or something.

I have a dream for my life. It involves other people, investing in their lives and creating community, friendship and love.

It involves hospitality, creating safe spaces for those who might otherwise not have a space to call home. I’m hoping that my home will be a home for teenagers in long term care, and or for those just ageing out of care. I want to create a space too that is home for those who have been called into the mission field and need somewhere to call home for a while. I want to gather folks who are committed to radical hospitality and the creation of safe spaces, who have a yearning in their soul to see the abandoned found. I want to create a space that nurtures my creativity, and therefore allows others to explore and nurture their creativity.

what this exactly looks like, feels like, tastes smells and sounds like… I don’t really know. for now, though, I am putting my energy and resources into creating a foundation for this future. I am investing in the things that I want to be successful at later. I am seeking opportunities to learn more about myself, in order to be realistic in planning for this future. I am an optimist, and I am a realist.

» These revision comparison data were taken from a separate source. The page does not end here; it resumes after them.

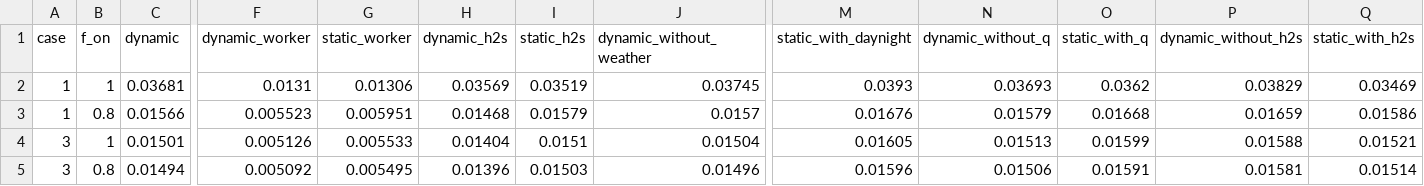
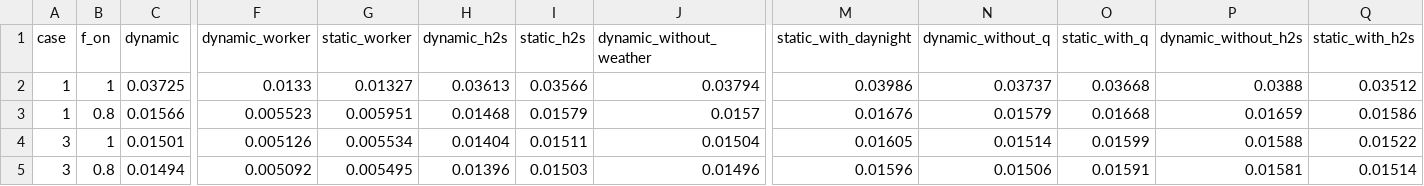
Before and after one commit to drinkgarlic/biogas-pvrv-qra, a CSV file: results/tables/static_vs_dynamic.csv, drawn as a sheet; only a part is shown, gaps mark what is left out; removed rows and columns are numbered as before the commit, all else as after; rows hold the shown columns only; the diff names each change by its address in the sheet, - before the commit and + after, or states it on an @@ line.

```diff
--- a/results/tables/static_vs_dynamic.csv
+++ b/results/tables/static_vs_dynamic.csv
-row 2: 1 | 1 | 0.03681 | 0.0131 | 0.01306 | 0.03569 | 0.03519 | 0.03745 | 0.0393 | 0.03693 | 0.0362 | 0.03829 | 0.03469
+row 2: 1 | 1 | 0.03725 | 0.0133 | 0.01327 | 0.03613 | 0.03566 | 0.03794 | 0.03986 | 0.03737 | 0.03668 | 0.0388 | 0.03512
-G4 (static_worker): 0.005533
+G4 (static_worker): 0.005534
-I4 (static_h2s): 0.0151
+I4 (static_h2s): 0.01511
-N4 (dynamic_without_q): 0.01513
+N4 (dynamic_without_q): 0.01514
-Q4 (static_with_h2s): 0.01521
+Q4 (static_with_h2s): 0.01522
```
Also changed, not shown: results/tables/risk_by_effect.csv, results/tables/risk_profiles.csv, 11 other files.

I’m trying really hard to notice my life more. I get so quickly sucked into social media- where as we all know, you can scroll and scroll and scroll and nothing has been accomplished. Less often than I’d like a connection is made, but generally it’s a waste of my time and energy. It takes real intention and effort to make changes in your life. Small steps that are taken every day, slowly bringing us closer to our goals. I’m trying to notice those small steps and to make sure that they are on a path I want to follow.

Here’s to noticing, listening and creating.

above all, here’s to dreaming.



praying in colour

this morning, the second day of lent, I was thinking about a line that I’d read in ‘Wearing God’ as I went to sleep the night before. ‘We asked the students what they imagine their relationship with God would look like after if they adopted doodling prayer for five years, ten years. One student says this: “I think I would laugh with God more.”‘

Lauren Winner goes on to talk about the Laughter of God, and it’s an interesting meditation on a God who is not always pleasant but takes the side of the oppressed. A God who shakes Gods head at our actions and choices, but who, in God’s laughter, ‘appreciates that I cannot do any better but wishes that I could.’ This God knows that laughter fills a host of purposes- not only the communication of joy.

In any case, it was the practice of doodling with God that caught my imagination. I want to root myself ever more firmly in who God is and be willing to hear what God might be saying to me at the same time. Strictly speaking, this morning wasn’t about doodling, instead, it was a beginning place to centre on God.

It’s a start, and one I hope to carry through lent.

I’d highly recommend reading Wearing God by Lauren Winner too.